## GIVEN RECORDS
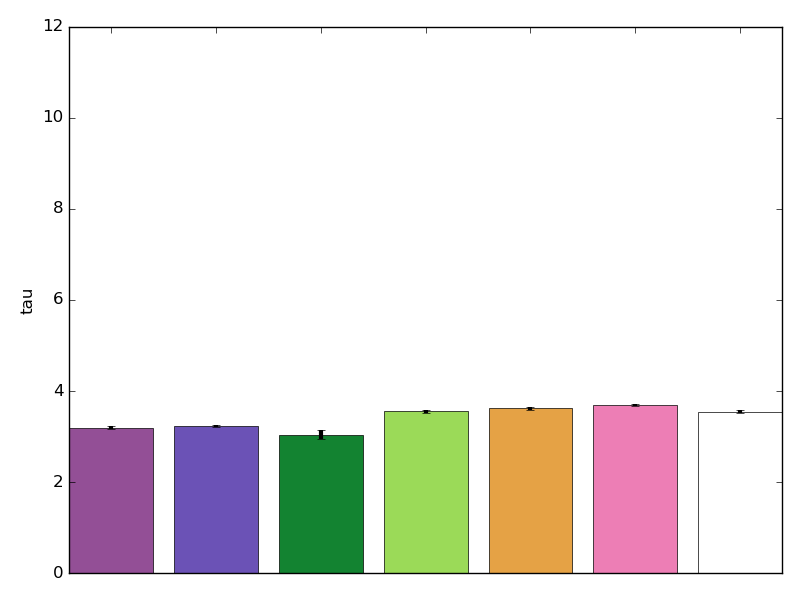
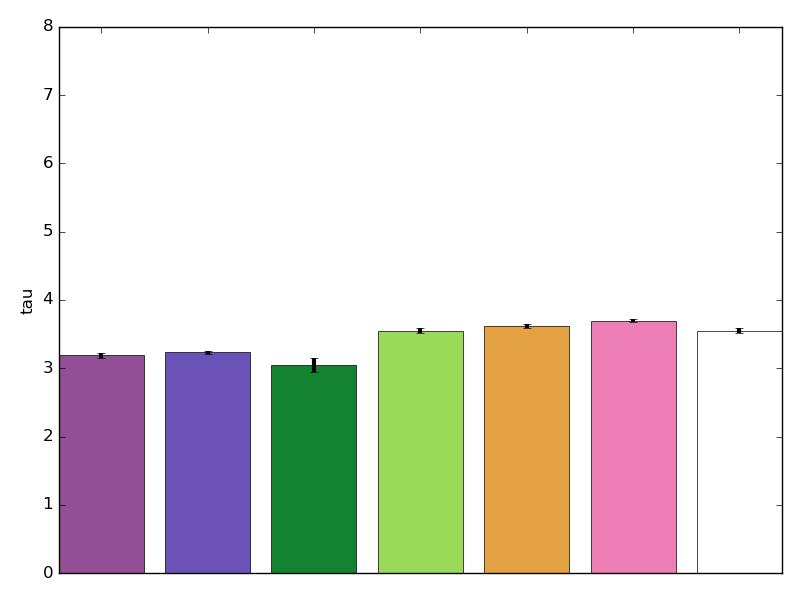
tau by net boxplot with reducedaxis limits

Changed region(s): [[0.0312, 0.03, 0.875, 0.96], [0.9062, 0.66, 0.9375, 0.69], [0.9062, 0.54, 0.9375, 0.57]]

diff --git a/code/dhcp_hcp_timescales.py b/code/dhcp_hcp_timescales.py
@@ -64,10 +64,10 @@ groups_list = ['dhcp_group1','dhcp_group2','hcp']
 net_dict = get_net_dict()
 
 
-run_within_analysis = False
+run_within_analysis = True
 run_tau_estimation_analysis = False
 run_brainrenders = True
-run_between_analysis = True
+run_between_analysis = False
 
 
 
@@ -157,7 +157,7 @@ if run_within_analysis:
         sns.set_context(rc = {'patch.linewidth': 0.5})
         g1 = sns.barplot(data=plot_bynet_df, x='net_name', y='tau', capsize=.2,
                 palette=custompalette, linestyle = "-", edgecolor = "black",ci=None,dodge=False)
-        plt.ylim((0,12))
+        plt.ylim((0,8))
         g1.set(xlabel=None)
         g1.set(xticklabels=[])
         g1.tick_params(bottom=False)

## TASK TO CARRY OUT
Restate each line of the records exactly; pictures do not belong in the copy.

## RESPONSE AREA
tau by net boxplot with reducedaxis limits

Changed region(s): [[0.0312, 0.03, 0.875, 0.96], [0.9062, 0.66, 0.9375, 0.69], [0.9062, 0.54, 0.9375, 0.57]]

diff --git a/code/dhcp_hcp_timescales.py b/code/dhcp_hcp_timescales.py
@@ -64,10 +64,10 @@ groups_list = ['dhcp_group1','dhcp_group2','hcp']
 net_dict = get_net_dict()
 
 
-run_within_analysis = False
+run_within_analysis = True
 run_tau_estimation_analysis = False
 run_brainrenders = True
-run_between_analysis = True
+run_between_analysis = False
 
 
 
@@ -157,7 +157,7 @@ if run_within_analysis:
         sns.set_context(rc = {'patch.linewidth': 0.5})
         g1 = sns.barplot(data=plot_bynet_df, x='net_name', y='tau', capsize=.2,
                 palette=custompalette, linestyle = "-", edgecolor = "black",ci=None,dodge=False)
-        plt.ylim((0,12))
+        plt.ylim((0,8))
         g1.set(xlabel=None)
         g1.set(xticklabels=[])
         g1.tick_params(bottom=False)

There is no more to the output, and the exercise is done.